SOGC, the Assembly of First Nations, the Canadian Federation for Sexual
Health, Pauktuutit Inuit Women of Canada and the Native Youth Sexual
Health Network. Additional organizations which have endorsed the
statement are the Indigenous Physicians Association of Canada, the Canadian Association of
Perinatal and Women's Health Nurses, the Canadian Association of
Midwives, the National Aboriginal Council of Midwives, the College of
Family Physicians of Canada, the Canadian Medical Association, the
Society of Rural Physicians of Canada, and the Royal College of
Physicians and Surgeons of Canada.
"This is an important step in raising awareness among health-care
professionals, many of whom work with Aboriginal women and youth, about
sexual and reproductive health rights and realities," says Dr. André
Lalonde, executive vice-president of the SOGC. "It also provides a
common starting point for organizations to move forward in the
development of accessible, culturally-relevant public health materials
and youth-driven, community-based projects."
Recommendations outlined in this statement include the need for
health-care providers, organizations, and political and community
leaders across Canada to advocate awareness of sexual and reproductive
health rights; advise the Government of Canada to act on and implement
the recommendations of the UN Declaration on the Rights of Indigenous

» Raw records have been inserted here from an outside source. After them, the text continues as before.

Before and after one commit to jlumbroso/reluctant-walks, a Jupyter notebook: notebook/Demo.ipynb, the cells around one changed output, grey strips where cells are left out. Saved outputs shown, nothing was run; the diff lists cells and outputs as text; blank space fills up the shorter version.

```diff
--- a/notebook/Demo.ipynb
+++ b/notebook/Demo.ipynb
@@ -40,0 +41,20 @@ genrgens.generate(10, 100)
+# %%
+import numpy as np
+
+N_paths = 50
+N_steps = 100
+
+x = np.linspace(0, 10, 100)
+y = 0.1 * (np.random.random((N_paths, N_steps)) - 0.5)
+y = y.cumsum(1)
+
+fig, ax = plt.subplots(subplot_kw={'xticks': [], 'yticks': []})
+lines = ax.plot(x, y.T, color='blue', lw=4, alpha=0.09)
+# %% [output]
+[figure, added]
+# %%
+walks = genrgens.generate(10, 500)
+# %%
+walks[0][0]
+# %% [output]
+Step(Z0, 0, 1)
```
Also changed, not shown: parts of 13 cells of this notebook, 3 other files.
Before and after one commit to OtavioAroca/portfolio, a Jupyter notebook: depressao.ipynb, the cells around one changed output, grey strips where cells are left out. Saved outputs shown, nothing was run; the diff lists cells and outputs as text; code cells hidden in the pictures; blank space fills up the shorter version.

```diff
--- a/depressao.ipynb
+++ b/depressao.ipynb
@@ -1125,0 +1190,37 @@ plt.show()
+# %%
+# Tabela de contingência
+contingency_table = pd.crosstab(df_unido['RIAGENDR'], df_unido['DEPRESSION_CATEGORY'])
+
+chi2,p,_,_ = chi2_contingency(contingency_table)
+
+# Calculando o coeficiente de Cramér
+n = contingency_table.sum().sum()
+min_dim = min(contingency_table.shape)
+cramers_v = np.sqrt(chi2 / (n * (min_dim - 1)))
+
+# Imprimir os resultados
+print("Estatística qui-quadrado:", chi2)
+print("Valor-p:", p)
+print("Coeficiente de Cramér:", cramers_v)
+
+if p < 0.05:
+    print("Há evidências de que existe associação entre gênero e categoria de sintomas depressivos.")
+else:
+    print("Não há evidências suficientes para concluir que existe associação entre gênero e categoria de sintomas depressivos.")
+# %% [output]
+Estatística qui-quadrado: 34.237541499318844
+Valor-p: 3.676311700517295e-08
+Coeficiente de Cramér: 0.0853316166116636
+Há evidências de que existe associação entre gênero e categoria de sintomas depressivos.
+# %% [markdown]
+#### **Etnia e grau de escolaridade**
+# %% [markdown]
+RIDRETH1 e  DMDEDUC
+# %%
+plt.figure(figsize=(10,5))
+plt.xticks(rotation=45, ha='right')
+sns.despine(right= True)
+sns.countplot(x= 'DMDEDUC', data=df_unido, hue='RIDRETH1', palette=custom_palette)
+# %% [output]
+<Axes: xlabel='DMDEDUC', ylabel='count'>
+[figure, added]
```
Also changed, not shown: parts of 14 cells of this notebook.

Peoples; develop cultural competence among health-care providers;
support the development of a federal-provincial-territorial Aboriginal
birthing strategy, promote awareness and understanding of Non-Insured
Health Benefits (NIHB) for First Nations and Inuit among health-care
providers; and promote changes to NIHB policies to increase access to
emergency and alternative contraceptives, counselling on sexual and
mental health, and midwifery; and to encourage a return of traditional
birthing to communities.
The statement was published in advance of National Aboriginal Day on
June 21, when the SOGC will host an International Indigenous Women's
Health Symposium at its Annual Clinical Meeting in Vancouver, attended
by nearly 700 health-care professionals. As part of this event, the
SOGC will also be launching a new website with resources for the
promotion of Aboriginal sexual health.
About the SOGC
The SOGC is one of Canada's oldest national specialty organizations.
Established in 1944, the Society's mission is to promote excellence in
the practice of obstetrics and gynaecology and to advance the health of
women through leadership, advocacy, collaboration, outreach and
education. The SOGC represents obstetricians/ gynaecologists, family
physicians, nurses, midwives and allied health professionals working in
the field of sexual reproductive health. For more information, visit www.sogc.org.
SOURCE Society of Obstetricians and Gynaecologists of Canada
For further information:
Society of Obstetricians and Gynaecologists of Canada
Tel: (613) 730-4192 or Toll-free: 1-800-561-2416, ext. 366